Handcuffs At The Blyth Festival
The Blyth Festival’s epic presentation of James Reaney’s so-called Donnelly Trilogy, concludes with Part 3: Handcuffs. As abridged, adapted, and directed by Gil Garratt, it goes out in something of a blaze of glory.
Handcuffs covers the few years leading up to the the Donnelly family massacre in February 1880.
The animosity towards the Donnelly family, now in full flower, was part of a feud that traced its origins to County Tipperary, whence many of the Irish who settled along the Roman Line in Biddulph hailed. There the Donnellys and a few other families refused to join the “White Boys,” a group opposing both the British government and the Protestant faith. Romantic notions of Irish nationalism aside, it was what we would today call a terrorist organization.
In Canada, those sentiments lived on, now coloured by Canadian politics and commercial rivalries, the roots of which were limned in St. Nicholas Hotel.
Handcuffs reveals the baleful influence of Ontario’s Roman Catholic hierarchy in the affairs of Biddulph and Lucan. The Church traditionally backed the Conservative Party and the bishop (James Dallas Smith) is eager to see a Roman Catholic Conservative win the Biddulph riding.
The plan comes a cropper when the Donnellys and other Catholics stay true to the Liberal party – there was no secret ballot in those days – and the bishop’s anointed candidate loses.
He appoints Father Connolly (Paul Dunn) to the Donnelly’s parish in the hopes of bringing them to heel. Influenced by the slanders spread against the Donnellys by members of a secret society descended from the Tipperary White Boys, Connolly forms the “Biddulph Peace Society.”
The newly appointed constable, James Carroll (Geoffrey Armour), the de facto head of the secret society, exults that now that he controls the law and has the Church behind him the way is clear to settle the score against the Donnellys once and for all.
Handcuffs boasts the usual strong performances from all concerned. Randy Hughson and Rachel Jones are once again exemplary as the elder Donnellys and Masae Day is poignant as the Donnelly niece who arrives in Canada mere months before she is slaughtered.
Geoffrey Armour is suitably despicable as the villainous Carroll and Paul Dunn is especially fine as Connolly, his meatiest role of the trilogy. It it uncertain to what extent the historical Connolly was aware of the implications of his actions and in the aftermath of the massacre he suffered pangs of regret, but in Reaney’s and Garratt’s telling he is a willing instigator and participant in the crusade against the Donnellys.
As fine as the performances are, the greatest contributions to Handcuffs come from the creative team of Beth Kates (sets and lighting), Lyon Smith (sound design), and director Garratt.
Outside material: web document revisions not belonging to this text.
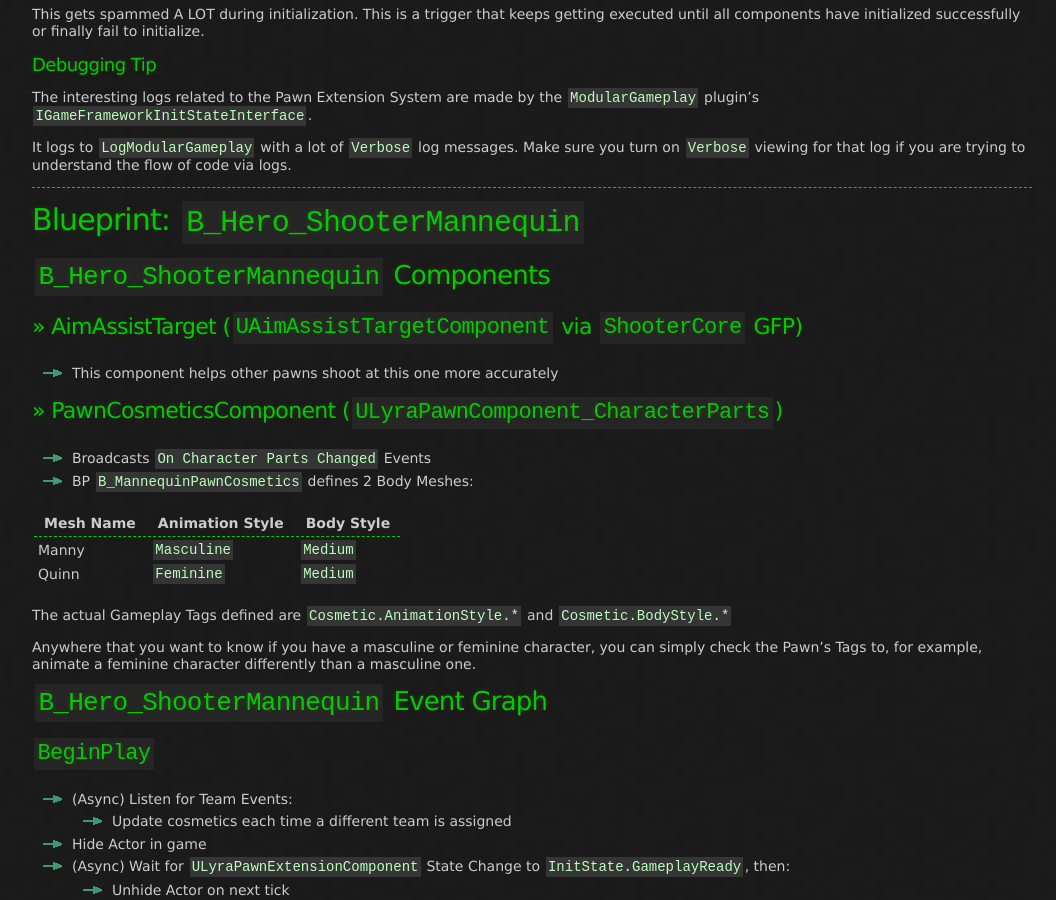
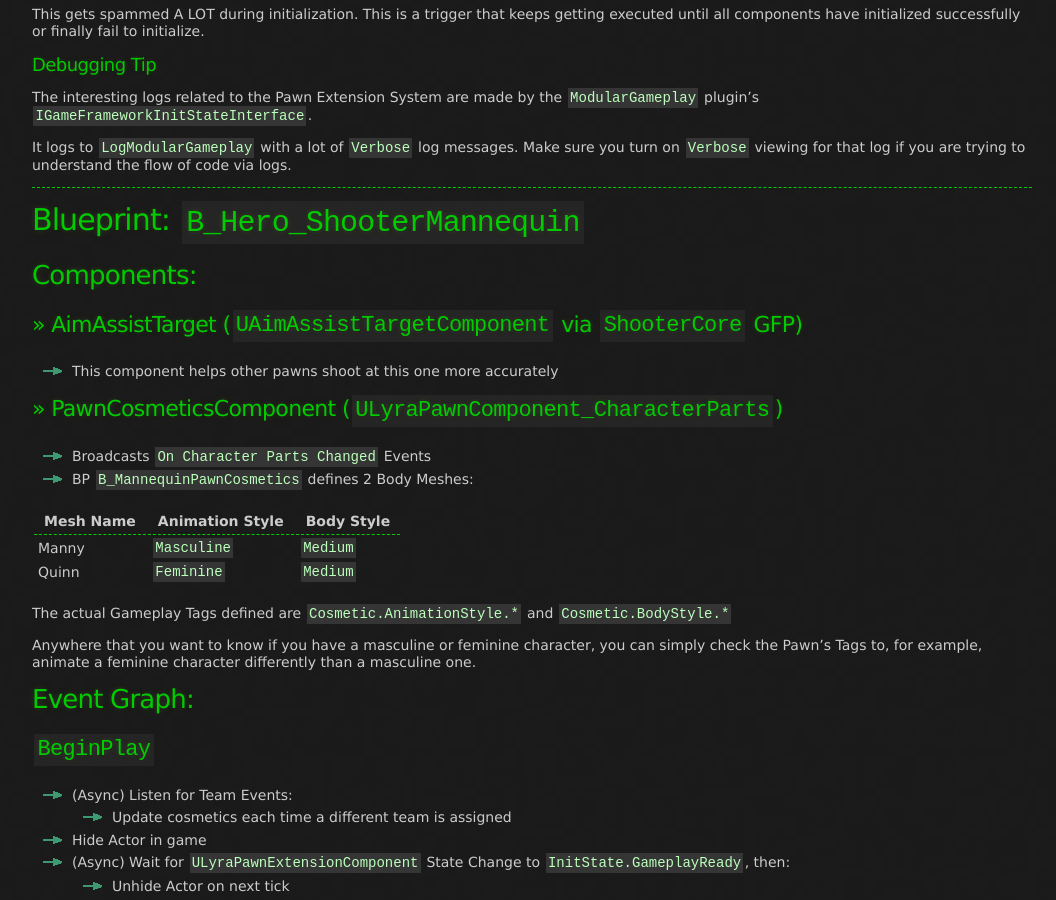
Before and after one commit to x157/x157.github.io, a Jekyll site: the page built from UE5/LyraStarterGame/ShooterMannequin.md, in a window 1280 px wide and 900 px high, scrolled down 2314 px. Shown: the whole window, without its empty margins (108-1164 px from the left). Built offline with Jekyll 4.4.1, drawn with Linux system fonts in a browser that asks for light colours; some of the changed text lies outside the part shown.

Commit message:
Improve format

```diff
--- a/UE5/LyraStarterGame/ShooterMannequin.md
+++ b/UE5/LyraStarterGame/ShooterMannequin.md
@@ -166,7 +166,7 @@
 <a id="BP__B_Hero_ShooterMannequin"></a>
 # Blueprint: `B_Hero_ShooterMannequin`
 
-## `B_Hero_ShooterMannequin` Components
+## Components:
 
 ### » AimAssistTarget (`UAimAssistTargetComponent` via `ShooterCore` GFP)
 
@@ -188,7 +188,7 @@
 check the Pawn's Tags to, for example, animate a feminine character differently than a masculine one.
 
 
-## `B_Hero_ShooterMannequin` Event Graph
+## Event Graph:
 
 ### `BeginPlay`
 - (Async) Listen for Team Events:
@@ -232,7 +232,7 @@
 <a id="BP__B_Hero_Default"></a>
 # Blueprint: `B_Hero_Default`
 
-## `B_Hero_Default` Components
+## Components:
 
 ### » LyraHero (`ULyraHeroComponent`)
 - Implements Player Input & Camera handling
@@ -270,7 +270,7 @@
     - `AnimEffect.Footstep.Walk`: Concrete, Glass, Default
     - `AnimEffect.Footstep.Land`:  Concrete, Glass, Default
 
-## `B_Hero_Default` Event Graph
+## Event Graph:
 
 ### `ULyraHealthComponent`.`OnDeathStarted`
 - Play random death animation montage
@@ -284,7 +284,7 @@
 - Uses an external `B_FootStep` Actor to implement the `AninMotionEffect` event
 
 
-## `B_Hero_Default` Interesting Variables
+## Interesting Variables:
 
 - `Death Montages` = array of Anim Montages to play on character death
 
```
The staging of the massacre of the Donnelly family and the burning of the home that became their funeral pyre is a coup de théâtre that belies the modesty of the Harvest Stage. The final stage picture, under a dark Huron County sky, wreathed in the smoke from the smoldering ruins of the Donnelly homestead, is haunting.
Now that Handcuffs has opened, Blyth is presenting the entire trilogy on successive nights, one part per night.
Handcuffs continues in repertory through September 3, 2023. For more information and to purchase tickets, visit the Blyth Festival website.
(image: The Donnelly family grave at St. Patrick’s church on the Roman Line.)